Niall Horan Album Review


If you have ever skimmed a pop culture magazine, watched the VMA’s, or listened to your local radio station, the famous British-Irish group known as One Direction needs no introduction. When Syco Record’s pop boy band declared an “indefinite hiatus” in 2016, the four remaining group members separated, signed onto various record companies, and started pursuing their own musical stylings. Emerging recently as New Artist of the Year at the 2017 American Music Awards is 1D’s very own Niall Horan. The 24-year-old Irish singer recently released his first solo, “This Town,” on September 29th of last year. Next, in May 2017, Horan came out with his funk-pop hit “Slow Hands,” which debuted at No. 1 in forty-four countries, topping at #11 on the Billboard Hot 100. By the release of his pop ballad “Too Much to Ask” on September 15th, Horan announced his debut studio album, Flicker, released October 20th, 2017.

While the popularity of the album certainly comes from the global fanbase encompassing One Direction, it is apparent in Flicker that Horan steers clear of his pop rock past and embraces a folk pop and country blend true to his Irish upbringing. Such stylings contrast sharply with the genres of his competing soloist bandmates, whose works alternatively comprise of electropop, soft rock, R&B, and hip hop. Commercially successful classic rock groups, such as The Eagles, Fleetwood Mac, Jackson Browne, and Tom Petty, inspire Horan’s songwriting.  His own distinguished songwriting enables the album to bask in an aura of authenticity. Each song is carried on by way of the acoustic guitar; he odes the fingerpicking and chord choice to the classic rock groups that inspired him.

Thematically, Niall’s Flicker delves into the multifaceted world of romance. The lyrics of each track conveys the songwriter’ desires, experiences, and thoughts. Some even incorporate his imagination, such as “Mirrors.” In a 2017 interview with Fresh 102.7 in New York, Horan remarks that he wrote “Mirrors” after observing a girl in a café. He perceived the girl to be sad and depressed until a waiter came over and made her laugh. From this simple observation, Horan creates a life story of the girl in his head and it prompted him to write the song. In his tune, love heals insecurities. The arrangement of the thirteen tracks seemingly does not follow a storyline, but rather express the varying stages of love in the hearts of becoming adults. “Seeing Blind,” a folk-pop love song done with Nashville singer Maren Morris, shows how love can be unexpected, but nonetheless true and real between two partners. “Since We’re Alone” describes how committed relationships reveal a private pathway for the lovers to be open and honest, for such love is unconditional.  The title track “Flicker” reveals how little things pervade the heart and mind throughout relationships and generate conflict. However, the question of breaking up can be surpassed by a single thought, “a flicker of hope,” that can rekindle the romance. While the lyrics that comprise some songs are open to interpretation, none are as hard to follow as “On My Own.” Nonetheless, the vivacious and nostalgic tune refreshes listeners with a roadmap to uncovering self-love.       

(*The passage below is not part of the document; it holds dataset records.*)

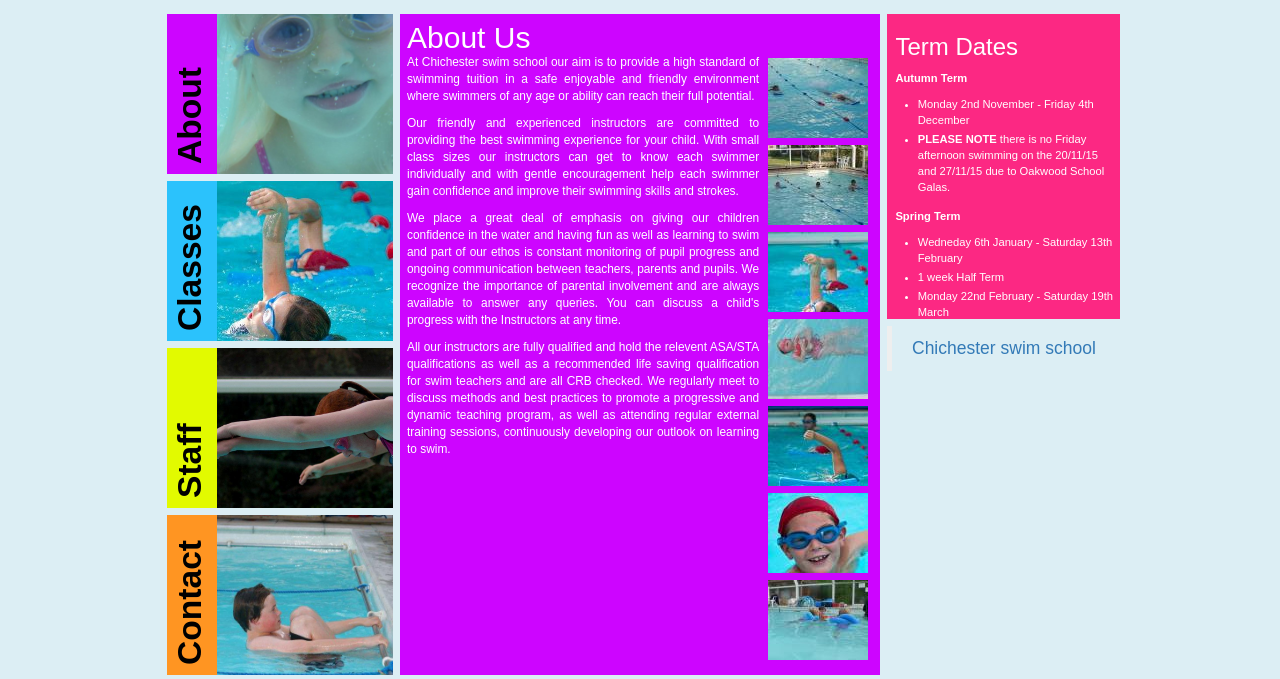
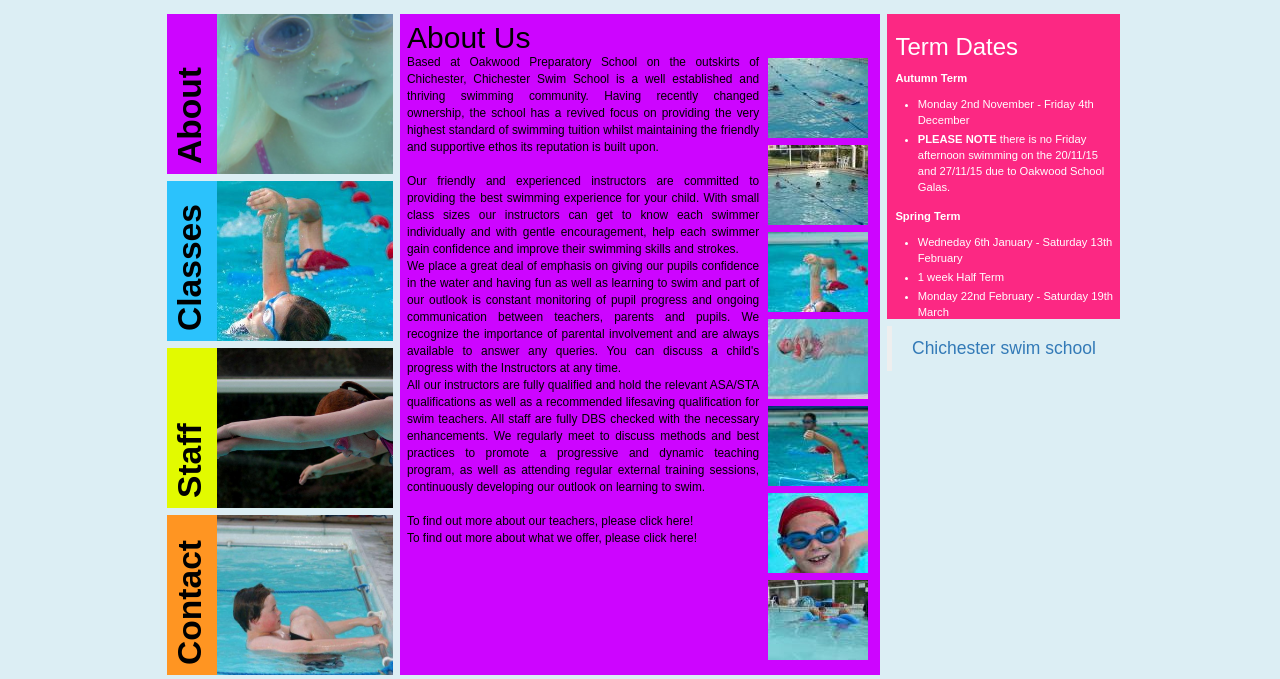
Before and after one commit to c-reed/CSS, a plain HTML site: page about/index.html in a window 1280 px wide. Shown: the part 121-800 px from the top of the page. Drawn offline with nearby package versions, Linux system fonts and the light colour scheme; a web font is replaced by a local one.

Commit message:
About Text
Update about text
changed text color

```diff
--- a/about/index.html
+++ b/about/index.html
@@ -94,13 +94,14 @@
                 <div class="container col-12">
                     <h2>About Us</h2>
                     <div class="mid-about-text col-9">
-                        <p>At Chichester swim school our aim is to provide a high standard of swimming tuition in a safe enjoyable and friendly environment where swimmers of any age or ability can reach their full potential.</p>
-
-                        <p>Our friendly and experienced instructors are committed to providing the best swimming experience for your child. With small class sizes our instructors can get to know each swimmer individually and with gentle encouragement help each swimmer gain confidence and improve their swimming skills and strokes.</p>
-
-                        <p>We place a great deal of emphasis on giving our children confidence in the water and having fun as well as learning to swim and part of our ethos is constant monitoring of pupil progress and ongoing communication between teachers, parents and pupils. We recognize the importance of parental involvement and are always available to answer any queries. You can discuss a child's progress with the Instructors at any time.</p>
-
-                        <p>All our instructors are fully qualified and hold the relevent ASA/STA qualifications as well as a recommended life saving qualification for swim teachers and are all CRB checked. We regularly meet to discuss methods and best practices to promote a progressive and dynamic teaching program, as well as attending regular external training sessions, continuously developing our outlook on learning to swim.</p>
+                        <p>Based at Oakwood Preparatory School on the outskirts of Chichester, Chichester Swim School is a well established and thriving swimming community. Having recently changed ownership, the school has a revived focus on providing the very highest standard of swimming tuition whilst maintaining the friendly and supportive ethos its reputation is built upon.<br />
+<br />
+Our friendly and experienced instructors are committed to providing the best swimming experience for your child. With small class sizes our instructors can get to know each swimmer individually and with gentle encouragement, help each swimmer gain confidence and improve their swimming skills and strokes.<br />
+We place a great deal of emphasis on giving our pupils confidence in the water and having fun as well as learning to swim and part of our outlook is constant monitoring of pupil progress and ongoing communication between teachers, parents and pupils. We recognize the importance of parental involvement and are always available to answer any queries. You can discuss a child's progress with the Instructors at any time.<br />
+All our instructors are fully qualified and hold the relevant ASA/STA qualifications as well as a recommended lifesaving qualification for swim teachers. All staff are fully DBS checked with the necessary enhancements. We regularly meet to discuss methods and best practices to promote a progressive and dynamic teaching program, as well as attending regular external training sessions, continuously developing our outlook on learning to swim.<br />
+<br />
+To find out more about our teachers, please <a href="../staff/">click here!</a><br />
+To find out more about what we offer, please <a href="../classes/">click here!</a></p>
                     </div>
                     <div class="mid-about-pics col-3">
                         <img src="../img/photos/thumbs/aboutpic1.jpg" alt="Swimming lesson at Chichester Swim School" onclick="TINY.box.show({image:'../img/photos/aboutpic1.jpg',boxid:'frameless',animate:true})" />                      <img src="../img/photos/thumbs/aboutpic2.jpg" onclick="TINY.box.show({image:'../img/photos/aboutpic2.jpg',boxid:'frameless',animate:true})" />
--- a/main.css
+++ b/main.css
@@ -163,8 +163,11 @@ html, body {
 
 }
 .mid-about > .container {
-    color: #ffffff;
+    color: #000000;
     padding: 0.5em 0.25em 0.25em 0.5em;
+}
+.mid-about a {
+    color: #000;
 }
 .mid-about h2 {
     margin: 0em;
```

All in all, Flicker is a pure reflection of Horan’s newfound musical maturity. While the lyrics may be simple, and some even extraneous, they reflect the genuine nature of the album. The songs are clearly crafted by Horan’s passions and inspirations. Flicker is a series of songs defined by an overall relaxed atmosphere that promotes personal solace in interpersonal relationships. The album resonates well with most any aged audiences but is especially well-suited for those wishing to pursue a road trip, those searching for positive vibes, or for those avid fans who are seeking hope in a One Direction reunion. Moreover, those who grew up listening to the classic rock that impacted Horan’s writing will appreciate his style. If you think Irish folk-pop is not your favorite genre, this album might just change your mind.